Wallace said most fire stations have designated areas to store PPE.

“We don’t have any of that,” said Wallace. “We have one space where we hang all of our gear in and put all of our apparatus in. We are exposed to extreme environments and hazardous environments on a regular basis, and we don’t have a space to differentiate between those environments and our living quarters.”

Marengi agreed.

“Our personal protective equipment hangs on the walls with all of the fire apparatus in the middle,” said Marengi. “We wash that gear in the same space that it is getting contaminated in. We do everything we can as brothers and sisters to keep our space safe.”

Marengi recalled that firefighters have to conduct safety inspections for new homes.

“If we saw some of the stuff that is in the fire station every day in those homes, they wouldn’t be passing inspection,” said Margeni.

Marengi said the public safety buildings project is desperately needed.

“Something definitely has to happen in town,” said Marengi. “Public safety and the schools are the reasons why people come to town. I think it is a reflection of who we are, and it’s a necessity that we need to focus on.”

In response to a question from Dolan, Wallace said the Fire Department needs two stations.

“We have two very different districts here in Lynnfield,” said Wallace. “The south district essentially makes up Route 1, all of the commercial buildings on Salem Street and MarketStreet Lynnfield. The headquarters district consists of private homes and the schools. What brings us together is Route 95 runs from one end of town to the other. We have response times that are required by insurance agencies, and we are required to get to certain places in a certain amount of time. The requirements dictate that we have a certain amount of apparatus in a certain space so we can get to certain parts of town within a certain amount of time.”

Dolan said it’s long overdue to make Town Hall ADA compliant.

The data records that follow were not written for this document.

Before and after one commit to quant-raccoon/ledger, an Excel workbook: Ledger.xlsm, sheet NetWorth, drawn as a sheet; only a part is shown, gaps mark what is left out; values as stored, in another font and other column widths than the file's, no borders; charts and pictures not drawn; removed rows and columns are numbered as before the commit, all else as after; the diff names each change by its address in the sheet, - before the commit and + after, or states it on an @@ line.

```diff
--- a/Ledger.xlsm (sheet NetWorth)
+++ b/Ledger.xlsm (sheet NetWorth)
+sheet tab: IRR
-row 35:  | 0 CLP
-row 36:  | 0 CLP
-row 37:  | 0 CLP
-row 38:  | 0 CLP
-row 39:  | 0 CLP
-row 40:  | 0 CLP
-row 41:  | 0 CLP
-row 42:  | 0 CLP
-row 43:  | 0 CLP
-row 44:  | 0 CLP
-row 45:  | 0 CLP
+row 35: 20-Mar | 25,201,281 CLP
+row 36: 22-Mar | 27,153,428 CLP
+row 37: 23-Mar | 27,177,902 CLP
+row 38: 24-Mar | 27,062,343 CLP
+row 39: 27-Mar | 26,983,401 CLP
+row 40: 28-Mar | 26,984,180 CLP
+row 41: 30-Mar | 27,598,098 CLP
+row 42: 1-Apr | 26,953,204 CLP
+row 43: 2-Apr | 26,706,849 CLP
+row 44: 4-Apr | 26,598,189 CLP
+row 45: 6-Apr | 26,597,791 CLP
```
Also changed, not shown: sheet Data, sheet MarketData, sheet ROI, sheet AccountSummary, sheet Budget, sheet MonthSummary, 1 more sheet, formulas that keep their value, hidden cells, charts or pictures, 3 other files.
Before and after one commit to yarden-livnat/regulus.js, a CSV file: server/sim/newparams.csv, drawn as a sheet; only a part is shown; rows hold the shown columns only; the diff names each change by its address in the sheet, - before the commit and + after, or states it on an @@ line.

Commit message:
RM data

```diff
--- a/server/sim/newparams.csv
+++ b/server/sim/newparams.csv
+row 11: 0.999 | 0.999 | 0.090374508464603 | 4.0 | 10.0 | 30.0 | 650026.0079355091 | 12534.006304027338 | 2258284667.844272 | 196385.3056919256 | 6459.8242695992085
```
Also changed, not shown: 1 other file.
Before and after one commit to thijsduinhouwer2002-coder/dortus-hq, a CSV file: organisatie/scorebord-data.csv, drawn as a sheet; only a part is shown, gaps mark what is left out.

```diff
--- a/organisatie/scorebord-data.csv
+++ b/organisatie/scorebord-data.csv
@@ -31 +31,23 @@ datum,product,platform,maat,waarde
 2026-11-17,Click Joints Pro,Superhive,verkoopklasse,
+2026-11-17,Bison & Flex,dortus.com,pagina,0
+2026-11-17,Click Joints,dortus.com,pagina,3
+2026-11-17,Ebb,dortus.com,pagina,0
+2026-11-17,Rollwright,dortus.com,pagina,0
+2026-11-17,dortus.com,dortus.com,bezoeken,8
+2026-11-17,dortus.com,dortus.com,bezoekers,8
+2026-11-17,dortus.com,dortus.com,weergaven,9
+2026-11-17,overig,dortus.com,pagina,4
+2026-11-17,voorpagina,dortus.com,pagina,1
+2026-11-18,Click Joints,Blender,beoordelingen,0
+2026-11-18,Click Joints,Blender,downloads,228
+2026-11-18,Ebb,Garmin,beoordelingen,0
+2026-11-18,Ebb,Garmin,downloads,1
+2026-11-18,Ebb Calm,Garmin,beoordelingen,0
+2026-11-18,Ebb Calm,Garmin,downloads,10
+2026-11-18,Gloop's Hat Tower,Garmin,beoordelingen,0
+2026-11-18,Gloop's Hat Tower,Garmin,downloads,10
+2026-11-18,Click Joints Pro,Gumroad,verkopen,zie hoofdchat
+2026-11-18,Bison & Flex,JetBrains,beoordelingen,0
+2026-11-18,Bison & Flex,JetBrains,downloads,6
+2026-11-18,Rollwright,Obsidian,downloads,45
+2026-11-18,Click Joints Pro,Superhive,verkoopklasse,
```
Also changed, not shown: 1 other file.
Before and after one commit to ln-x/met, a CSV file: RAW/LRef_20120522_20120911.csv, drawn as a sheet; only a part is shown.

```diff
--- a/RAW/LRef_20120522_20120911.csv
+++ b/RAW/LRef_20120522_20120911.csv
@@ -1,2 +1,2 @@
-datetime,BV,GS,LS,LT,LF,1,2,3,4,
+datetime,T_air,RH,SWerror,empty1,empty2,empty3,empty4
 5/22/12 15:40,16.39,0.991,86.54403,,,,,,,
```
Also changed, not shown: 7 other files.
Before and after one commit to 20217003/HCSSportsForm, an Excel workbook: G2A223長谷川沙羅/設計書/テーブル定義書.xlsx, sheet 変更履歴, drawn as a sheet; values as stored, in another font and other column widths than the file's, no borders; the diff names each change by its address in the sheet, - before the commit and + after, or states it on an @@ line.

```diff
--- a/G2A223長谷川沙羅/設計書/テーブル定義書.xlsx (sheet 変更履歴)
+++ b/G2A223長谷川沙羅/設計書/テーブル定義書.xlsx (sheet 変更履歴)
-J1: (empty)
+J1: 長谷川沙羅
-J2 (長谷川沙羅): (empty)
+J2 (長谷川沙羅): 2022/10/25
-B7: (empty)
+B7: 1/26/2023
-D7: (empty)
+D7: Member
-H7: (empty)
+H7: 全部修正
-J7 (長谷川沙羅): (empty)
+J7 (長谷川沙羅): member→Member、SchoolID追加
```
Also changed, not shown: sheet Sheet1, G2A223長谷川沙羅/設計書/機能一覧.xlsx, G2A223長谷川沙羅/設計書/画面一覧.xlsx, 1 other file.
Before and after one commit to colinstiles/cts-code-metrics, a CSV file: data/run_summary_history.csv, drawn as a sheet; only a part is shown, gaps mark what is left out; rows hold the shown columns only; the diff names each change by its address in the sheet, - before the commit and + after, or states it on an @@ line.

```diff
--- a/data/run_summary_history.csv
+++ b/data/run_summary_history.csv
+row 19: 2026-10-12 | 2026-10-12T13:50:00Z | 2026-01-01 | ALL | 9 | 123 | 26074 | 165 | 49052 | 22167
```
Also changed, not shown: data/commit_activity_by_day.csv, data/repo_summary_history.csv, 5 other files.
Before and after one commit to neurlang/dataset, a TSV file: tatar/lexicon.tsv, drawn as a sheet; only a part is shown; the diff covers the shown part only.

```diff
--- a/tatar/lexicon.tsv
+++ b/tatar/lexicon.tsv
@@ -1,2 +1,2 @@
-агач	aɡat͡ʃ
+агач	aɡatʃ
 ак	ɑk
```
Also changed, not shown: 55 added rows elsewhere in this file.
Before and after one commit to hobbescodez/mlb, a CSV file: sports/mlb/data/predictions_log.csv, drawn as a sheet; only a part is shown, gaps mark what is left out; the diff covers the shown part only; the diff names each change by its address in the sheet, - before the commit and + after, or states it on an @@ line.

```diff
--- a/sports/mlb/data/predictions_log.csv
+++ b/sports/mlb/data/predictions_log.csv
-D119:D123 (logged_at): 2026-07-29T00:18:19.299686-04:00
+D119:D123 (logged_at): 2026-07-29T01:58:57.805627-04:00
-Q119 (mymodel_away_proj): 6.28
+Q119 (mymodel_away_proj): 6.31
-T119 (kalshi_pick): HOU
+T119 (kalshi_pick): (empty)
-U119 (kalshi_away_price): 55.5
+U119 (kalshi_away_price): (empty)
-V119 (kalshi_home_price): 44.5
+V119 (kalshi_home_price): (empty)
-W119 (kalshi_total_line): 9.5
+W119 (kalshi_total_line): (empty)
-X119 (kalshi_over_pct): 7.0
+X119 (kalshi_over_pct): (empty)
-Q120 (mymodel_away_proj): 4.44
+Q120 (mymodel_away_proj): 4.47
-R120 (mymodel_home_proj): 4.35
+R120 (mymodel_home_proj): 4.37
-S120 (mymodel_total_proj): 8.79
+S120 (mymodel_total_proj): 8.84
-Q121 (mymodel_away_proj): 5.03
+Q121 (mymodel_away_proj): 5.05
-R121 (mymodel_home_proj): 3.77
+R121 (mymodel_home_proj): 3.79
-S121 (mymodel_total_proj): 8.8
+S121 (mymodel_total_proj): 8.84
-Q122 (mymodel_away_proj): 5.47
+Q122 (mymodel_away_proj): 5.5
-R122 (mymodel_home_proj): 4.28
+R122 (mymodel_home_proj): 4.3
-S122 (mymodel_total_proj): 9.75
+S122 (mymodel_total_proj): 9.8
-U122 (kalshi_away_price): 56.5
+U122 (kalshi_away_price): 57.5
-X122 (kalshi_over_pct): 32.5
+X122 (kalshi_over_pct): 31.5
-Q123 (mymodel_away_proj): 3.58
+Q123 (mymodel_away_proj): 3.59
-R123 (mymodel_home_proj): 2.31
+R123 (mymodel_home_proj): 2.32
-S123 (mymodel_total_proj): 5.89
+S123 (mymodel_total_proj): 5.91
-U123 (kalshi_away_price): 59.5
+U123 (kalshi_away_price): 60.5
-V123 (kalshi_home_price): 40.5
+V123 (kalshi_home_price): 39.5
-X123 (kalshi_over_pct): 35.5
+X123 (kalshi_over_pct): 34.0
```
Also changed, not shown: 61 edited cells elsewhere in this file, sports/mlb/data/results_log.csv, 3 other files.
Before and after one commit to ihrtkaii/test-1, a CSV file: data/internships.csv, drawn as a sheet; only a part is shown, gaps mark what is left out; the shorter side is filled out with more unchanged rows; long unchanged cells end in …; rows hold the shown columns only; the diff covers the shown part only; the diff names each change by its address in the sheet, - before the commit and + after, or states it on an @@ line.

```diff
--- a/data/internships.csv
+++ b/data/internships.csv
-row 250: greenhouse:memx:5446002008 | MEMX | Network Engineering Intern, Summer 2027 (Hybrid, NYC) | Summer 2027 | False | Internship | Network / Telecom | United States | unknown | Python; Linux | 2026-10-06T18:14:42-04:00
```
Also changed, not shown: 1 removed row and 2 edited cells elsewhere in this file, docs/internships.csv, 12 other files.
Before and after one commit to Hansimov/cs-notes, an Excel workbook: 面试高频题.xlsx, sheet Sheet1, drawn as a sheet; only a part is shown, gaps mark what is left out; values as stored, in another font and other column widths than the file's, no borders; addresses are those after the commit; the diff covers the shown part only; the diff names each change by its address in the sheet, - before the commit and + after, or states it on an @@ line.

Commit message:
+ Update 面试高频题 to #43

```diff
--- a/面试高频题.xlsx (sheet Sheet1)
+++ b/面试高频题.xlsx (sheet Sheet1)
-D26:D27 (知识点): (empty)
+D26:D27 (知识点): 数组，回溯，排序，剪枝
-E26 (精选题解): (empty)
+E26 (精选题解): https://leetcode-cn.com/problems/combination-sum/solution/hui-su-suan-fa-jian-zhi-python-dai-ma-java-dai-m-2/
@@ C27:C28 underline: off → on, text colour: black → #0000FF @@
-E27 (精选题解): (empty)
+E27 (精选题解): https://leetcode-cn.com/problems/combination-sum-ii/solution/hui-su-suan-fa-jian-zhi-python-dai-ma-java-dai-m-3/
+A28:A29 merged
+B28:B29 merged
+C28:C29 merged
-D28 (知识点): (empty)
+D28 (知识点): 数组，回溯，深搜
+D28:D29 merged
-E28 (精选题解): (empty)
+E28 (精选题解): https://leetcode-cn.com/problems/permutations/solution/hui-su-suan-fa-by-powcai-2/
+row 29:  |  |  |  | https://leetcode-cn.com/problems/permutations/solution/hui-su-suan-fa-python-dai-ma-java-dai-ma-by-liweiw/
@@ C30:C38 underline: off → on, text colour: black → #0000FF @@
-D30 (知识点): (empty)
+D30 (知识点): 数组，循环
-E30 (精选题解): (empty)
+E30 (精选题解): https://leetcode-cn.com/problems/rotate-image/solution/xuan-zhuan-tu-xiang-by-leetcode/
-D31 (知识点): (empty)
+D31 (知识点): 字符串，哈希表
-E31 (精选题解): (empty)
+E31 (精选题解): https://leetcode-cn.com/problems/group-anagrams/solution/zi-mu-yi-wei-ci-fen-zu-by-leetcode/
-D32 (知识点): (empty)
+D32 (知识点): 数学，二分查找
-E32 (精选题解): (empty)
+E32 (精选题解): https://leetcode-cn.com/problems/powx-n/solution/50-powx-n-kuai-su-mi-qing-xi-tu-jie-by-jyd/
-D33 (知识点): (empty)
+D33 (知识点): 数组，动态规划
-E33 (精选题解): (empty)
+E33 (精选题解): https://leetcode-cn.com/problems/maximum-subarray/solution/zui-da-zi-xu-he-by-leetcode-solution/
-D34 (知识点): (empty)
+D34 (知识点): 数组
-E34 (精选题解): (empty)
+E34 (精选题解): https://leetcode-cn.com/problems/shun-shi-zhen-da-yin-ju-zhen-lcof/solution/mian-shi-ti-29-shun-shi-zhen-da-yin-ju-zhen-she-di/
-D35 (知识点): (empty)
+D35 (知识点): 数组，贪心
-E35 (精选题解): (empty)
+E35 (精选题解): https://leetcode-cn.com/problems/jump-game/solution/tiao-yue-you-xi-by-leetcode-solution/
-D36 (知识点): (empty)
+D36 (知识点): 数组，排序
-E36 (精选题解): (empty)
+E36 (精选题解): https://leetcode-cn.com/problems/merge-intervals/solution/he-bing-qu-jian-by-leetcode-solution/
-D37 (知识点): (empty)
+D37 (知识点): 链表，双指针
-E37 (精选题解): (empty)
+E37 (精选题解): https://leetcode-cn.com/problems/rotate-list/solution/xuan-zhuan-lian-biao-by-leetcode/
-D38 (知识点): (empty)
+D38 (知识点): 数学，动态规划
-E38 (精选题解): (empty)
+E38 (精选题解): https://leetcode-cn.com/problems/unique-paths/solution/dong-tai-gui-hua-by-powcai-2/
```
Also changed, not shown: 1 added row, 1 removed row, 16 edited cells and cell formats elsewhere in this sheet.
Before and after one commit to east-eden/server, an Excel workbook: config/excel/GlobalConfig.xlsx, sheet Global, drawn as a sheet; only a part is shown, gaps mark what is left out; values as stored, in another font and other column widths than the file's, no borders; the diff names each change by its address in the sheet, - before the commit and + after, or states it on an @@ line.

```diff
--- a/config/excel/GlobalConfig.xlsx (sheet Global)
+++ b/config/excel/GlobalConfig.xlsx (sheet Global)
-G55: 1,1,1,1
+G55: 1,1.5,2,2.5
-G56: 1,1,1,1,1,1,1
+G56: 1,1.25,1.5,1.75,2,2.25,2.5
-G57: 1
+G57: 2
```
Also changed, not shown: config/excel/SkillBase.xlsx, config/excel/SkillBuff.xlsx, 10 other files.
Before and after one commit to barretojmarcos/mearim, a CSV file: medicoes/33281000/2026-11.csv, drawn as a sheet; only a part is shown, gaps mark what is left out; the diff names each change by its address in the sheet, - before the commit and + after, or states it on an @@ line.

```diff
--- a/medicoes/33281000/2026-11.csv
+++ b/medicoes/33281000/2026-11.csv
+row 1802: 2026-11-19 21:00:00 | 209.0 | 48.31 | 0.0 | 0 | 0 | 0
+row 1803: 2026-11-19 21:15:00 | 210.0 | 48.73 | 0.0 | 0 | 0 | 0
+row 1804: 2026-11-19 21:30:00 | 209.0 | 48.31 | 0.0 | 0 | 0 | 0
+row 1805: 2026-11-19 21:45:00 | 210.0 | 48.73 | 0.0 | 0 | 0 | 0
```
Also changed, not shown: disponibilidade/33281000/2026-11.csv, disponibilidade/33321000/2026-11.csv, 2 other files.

“In order to use the handicap ramp to get into Town Hall, someone would have to almost walk a football field around the building to get to the ramp by the Police Station,” said Dolan. “It is absolutely crazy. It’s not only the town’s responsibility to provide access to everyone; it’s the law. The only reason why we haven’t done it is because we have been grandfathered in.”